"Nice, quiet evening, you said," River drawls, unholstering her gun from her thigh holster. It's good, she supposes, that she wore the evening gown with the slit all the way up to places that make the Doctor blush: at least she always has convenient access to her gun, or anything else she'd like to have easy access to. "Little to no chance of mortal peril."
"It's not my fault!" he shouts, sonicing wildly at the advancing robot army. "And I said little to no, not none, so I'm still technically correct!"
"The best kind of correct, my love," she laughs. "We had better run for it."
+ + + +
It hadn't started out this way, of course. In the beginning, it had been one more exciting night with the Doctor and the TARDIS, next stop: everywhere.
"You'd better suit up, River Song, because tonight, I am taking you on a date," he had said, leaning lazily against the bars of her cell. "Little to no running. Just you, me, perhaps some dancing. A nice, quiet evening."
First up had been an opera house in the thirty-second on Sigil XVI where the music floated in the air around them, long swirling ribbons of song. Rivers of them, even, the Doctor had pointed out, and she had rolled her eyes affectionately and kissed him, while on stage a soprano sang an aria about love and loss and the end of the universe.
Then, of course, a platoon of Sontarans had marched into the theatre.
"No one interrupts La Traviata In Space," the Doctor had said, holding up his sonic, and she had smiled and run after him, tugging her blaster from her clutch as she followed.
She had lost the clutch in the park behind the opera house after they had sent the Sontarans packing.
"This isn't exactly what I had in mind," he had said, fumbling with the zipper of her dress while she had untucked his shirt.
"Well, sweetie," she had grinned, unsnapping his braces with a flourish, "you promised me both nice and quiet. I can guarantee it will be nice, but I doubt very much that it will be quiet."
After that, he had taken her dancing-- "A different kind of dancing, I presume," she had laughed, eyes sparkling-- on the multicolored glaciers of Chiron Alpha in the forty-sixth century. They'd been in the middle of a slow waltz, his hand tucked lovingly against the small of her back, her head resting gently on his shoulder, when the Judoon had stormed in, looking for a renegade Apalapucian.
"They're scanning for beings with two hearts, you know," she had murmured.

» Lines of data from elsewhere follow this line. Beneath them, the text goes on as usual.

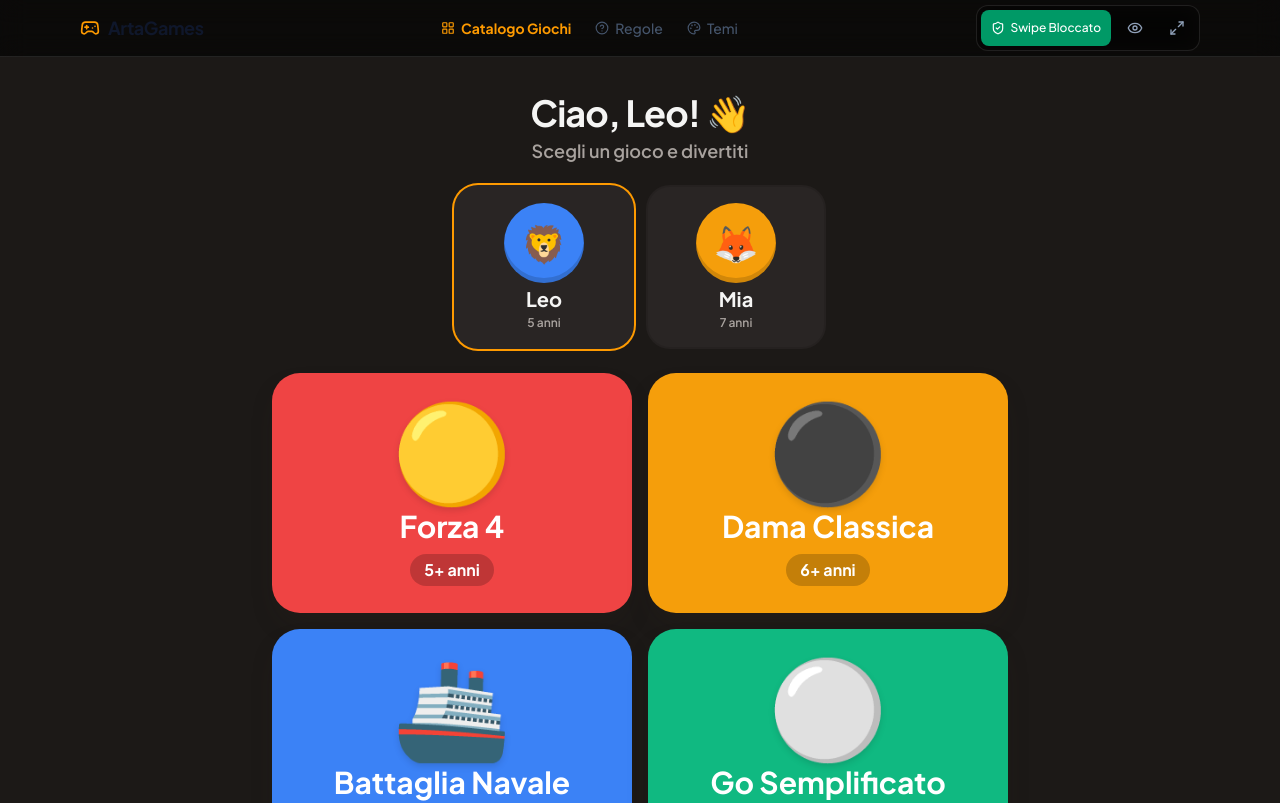
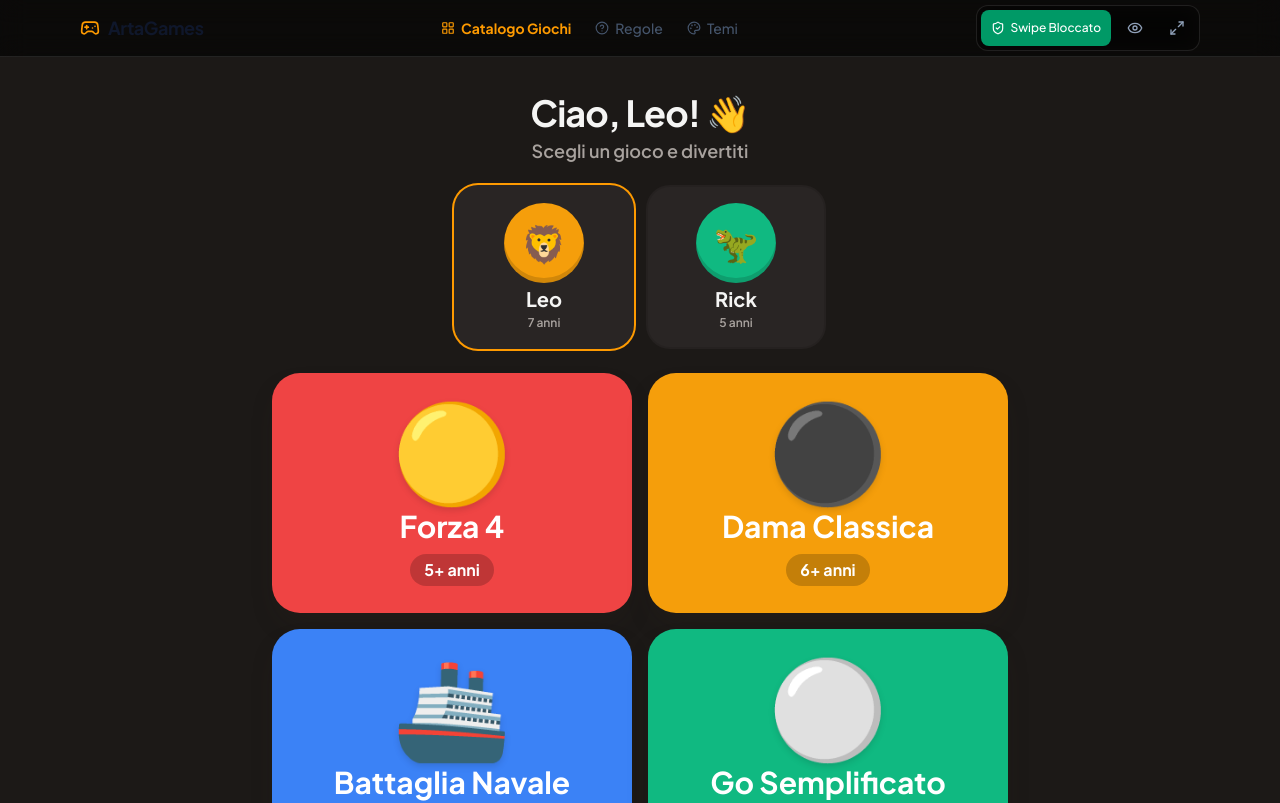
Before and after one commit to paoloartasensi/ArtaGames, a React (Vite) app: page / in a window 1280 px wide. Shown: the top 803 px of the page. Built offline with nearby package versions, Linux system fonts and the light colour scheme.

Commit message:
fix: update profile names and ages in GameSelector component

```diff
--- a/src/components/GameSelector.tsx
+++ b/src/components/GameSelector.tsx
@@ -7,7 +7,7 @@ interface GameSelectorProps {
   activeGameId: GameId;
 }
 
-// Profili dei due bambini — modifica qui nomi, età ed emoji.
+// Profili dei bambini — modifica qui nomi, età ed emoji.
 interface Profile {
   id: string;
   name: string;
@@ -17,8 +17,8 @@ interface Profile {
 }
 
 const PROFILES: Profile[] = [
-  { id: 'leo', name: 'Leo', age: 5, emoji: '🦁', color: '#3B82F6' },
-  { id: 'mia', name: 'Mia', age: 7, emoji: '🦊', color: '#F59E0B' },
+  { id: 'leo', name: 'Leo', age: 7, emoji: '🦁', color: '#F59E0B' },
+  { id: 'rick', name: 'Rick', age: 5, emoji: '🦖', color: '#10B981' },
 ];
 
 const GAME_EMOJIS: Record<GameId, string> = {
```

"This just doesn't seem to be our night," he had said.
+ + + +
And so now they're running from the Judoon, which he continues to insist, rather emphatically, is not his fault. She only teases him because she loves the frustrated face that he makes when he protests that really, this could have happened to any couple in the universe.
"I'm sure that someone, somewhere, has been chased by an army of Judoon whilst trying to take his wife out for a romantic night on several different planets in several different centuries," he insists indignantly.
She shoots the lock off the door in front of them. "Of course, my love," she says, tugging him through the open doorway. She would disagree, because the look on his face really is priceless, but he's promised her gelato in Rome in the twentieth century if and when they make it out of this, and she has a few ideas of her own with regards to the Colosseum.
She really loves date night.